_YOUR ASSIGNMENT:_
Scan the records for the word "width". Copy each line that includes it.

:::::

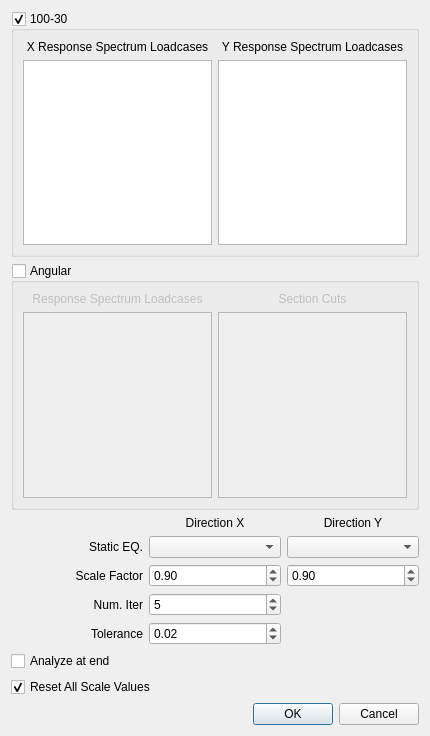
The window that applications/cfactor/widgets/response_spectrum.ui (ebrahimraeyat/civilTools) describes before a commit, drawn with Qt 5.
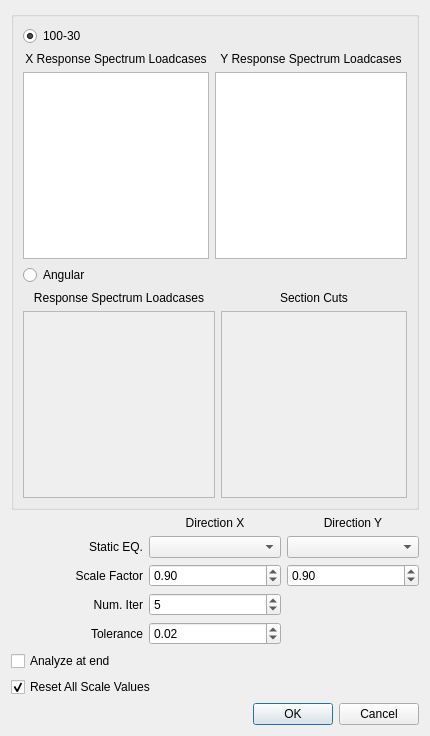
The same window after the commit.

Commit message: CFACTOR: change the UI of RS analysis

The edit to the form file:
```diff
--- a/applications/cfactor/widgets/response_spectrum.ui
+++ b/applications/cfactor/widgets/response_spectrum.ui
@@ -15,15 +15,22 @@
   </property>
   <layout class="QVBoxLayout" name="verticalLayout">
    <item>
-    <widget class="QGroupBox" name="combination">
+    <widget class="QGroupBox" name="groupBox">
      <property name="title">
-      <string>100-30</string>
-     </property>
-     <property name="checkable">
-      <bool>true</bool>
+      <string/>
      </property>
      <layout class="QGridLayout" name="gridLayout">
       <item row="0" column="0">
+       <widget class="QRadioButton" name="combination">
+        <property name="text">
+         <string>100-30</string>
+        </property>
+        <property name="checked">
+         <bool>true</bool>
+        </property>
+       </widget>
+      </item>
+      <item row="1" column="0">
        <widget class="QLabel" name="label_3">
         <property name="layoutDirection">
          <enum>Qt::LeftToRight</enum>
@@ -36,7 +43,7 @@
         </property>
        </widget>
       </item>
-      <item row="0" column="1">
+      <item row="1" column="1" colspan="2">
        <widget class="QLabel" name="label_4">
         <property name="layoutDirection">
          <enum>Qt::LeftToRight</enum>
@@ -49,7 +56,7 @@
         </property>
        </widget>
       </item>
-      <item row="1" column="0">
+      <item row="2" column="0">
        <widget class="QListWidget" name="x_loadcase_list">
         <property name="selectionMode">
          <enum>QAbstractItemView::MultiSelection</enum>
@@ -59,7 +66,7 @@
         </property>
        </widget>
       </item>
-      <item row="1" column="1">
+      <item row="2" column="1" colspan="2">
        <widget class="QListWidget" name="y_loadcase_list">
         <property name="selectionMode">
          <enum>QAbstractItemView::MultiSelection</enum>
@@ -69,25 +76,27 @@
         </property>
        </widget>
       </item>
-     </layout>
-    </widget>
-   </item>
-   <item>
-    <widget class="QGroupBox" name="angular">
-     <property name="enabled">
-      <bool>true</bool>
-     </property>
-     <property name="title">
-      <string>Angular</string>
-     </property>
-     <property name="checkable">
-      <bool>true</bool>
-     </property>
-     <property name="checked">
-      <bool>false</bool>
-     </property>
-     <layout class="QGridLayout" name="gridLayout_2">
-      <item row="0" column="1">
+      <item row="3" column="0">
+       <widget class="QRadioButton" name="angular">
+        <property name="text">
+         <string>Angular</string>
+        </property>
+       </widget>
+      </item>
+      <item row="4" column="0" colspan="2">
+       <widget class="QLabel" name="label_5">
+        <property name="layoutDirection">
+         <enum>Qt::LeftToRight</enum>
+        </property>
+        <property name="text">
+         <string>Response Spectrum Loadcases</string>
+        </property>
+        <property name="alignment">
+         <set>Qt::AlignCenter</set>
+        </property>
+       </widget>
+      </item>
+      <item row="4" column="2">
        <widget class="QLabel" name="label_10">
         <property name="layoutDirection">
          <enum>Qt::LeftToRight</enum>
@@ -100,8 +109,11 @@
         </property>
        </widget>
       </item>
-      <item row="1" column="0">
+      <item row="5" column="0" colspan="2">
        <widget class="QListWidget" name="angular_specs">
+        <property name="enabled">
+         <bool>false</bool>
+        </property>
         <property name="selectionMode">
          <enum>QAbstractItemView::MultiSelection</enum>
         </property>
@@ -110,8 +122,11 @@
         </property>
        </widget>
       </item>
-      <item row="1" column="1">
+      <item row="5" column="2">
        <widget class="QListWidget" name="section_cuts">
+        <property name="enabled">
+         <bool>false</bool>
+        </property>
         <property name="selectionMode">
          <enum>QAbstractItemView::MultiSelection</enum>
         </property>
@@ -120,19 +135,6 @@
         </property>
        </widget>
       </item>
-      <item row="0" column="0">
-       <widget class="QLabel" name="label_5">
-        <property name="layoutDirection">
-         <enum>Qt::LeftToRight</enum>
-        </property>
-        <property name="text">
-         <string>Response Spectrum Loadcases</string>
-        </property>
-        <property name="alignment">
-         <set>Qt::AlignCenter</set>
-        </property>
-       </widget>
-      </item>
      </layout>
     </widget>
    </item>
```
The commit also changes 1 other file.
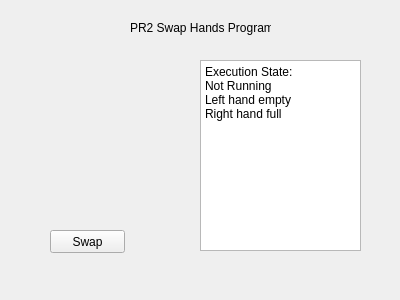
Before: the Qt Designer form rqt_pr2_hand_syntouch_sensor_interface/resource/swaphands.ui in BigMacStorm/PR2_hapticSensorResearch, drawn with Qt 5.
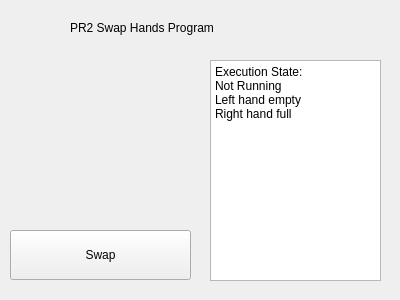
After: the same form once the commit is applied.

```diff
--- a/rqt_pr2_hand_syntouch_sensor_interface/resource/swaphands.ui
+++ b/rqt_pr2_hand_syntouch_sensor_interface/resource/swaphands.ui
@@ -16,9 +16,9 @@
   <widget class="QLabel" name="label">
    <property name="geometry">
     <rect>
-     <x>130</x>
+     <x>70</x>
      <y>20</y>
-     <width>141</width>
+     <width>241</width>
      <height>16</height>
     </rect>
    </property>
@@ -29,10 +29,10 @@
   <widget class="QPushButton" name="swap_swap">
    <property name="geometry">
     <rect>
-     <x>50</x>
+     <x>10</x>
      <y>230</y>
-     <width>75</width>
-     <height>23</height>
+     <width>181</width>
+     <height>50</height>
     </rect>
    </property>
    <property name="text">
@@ -42,10 +42,10 @@
   <widget class="QPlainTextEdit" name="swap_textBox">
    <property name="geometry">
     <rect>
-     <x>200</x>
+     <x>210</x>
      <y>60</y>
-     <width>161</width>
-     <height>191</height>
+     <width>171</width>
+     <height>221</height>
     </rect>
    </property>
    <property name="plainText">
```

:::::

_RESPONSE:_
-     <width>141</width>
+     <width>241</width>
-     <width>75</width>
+     <width>181</width>
-     <width>161</width>
+     <width>171</width>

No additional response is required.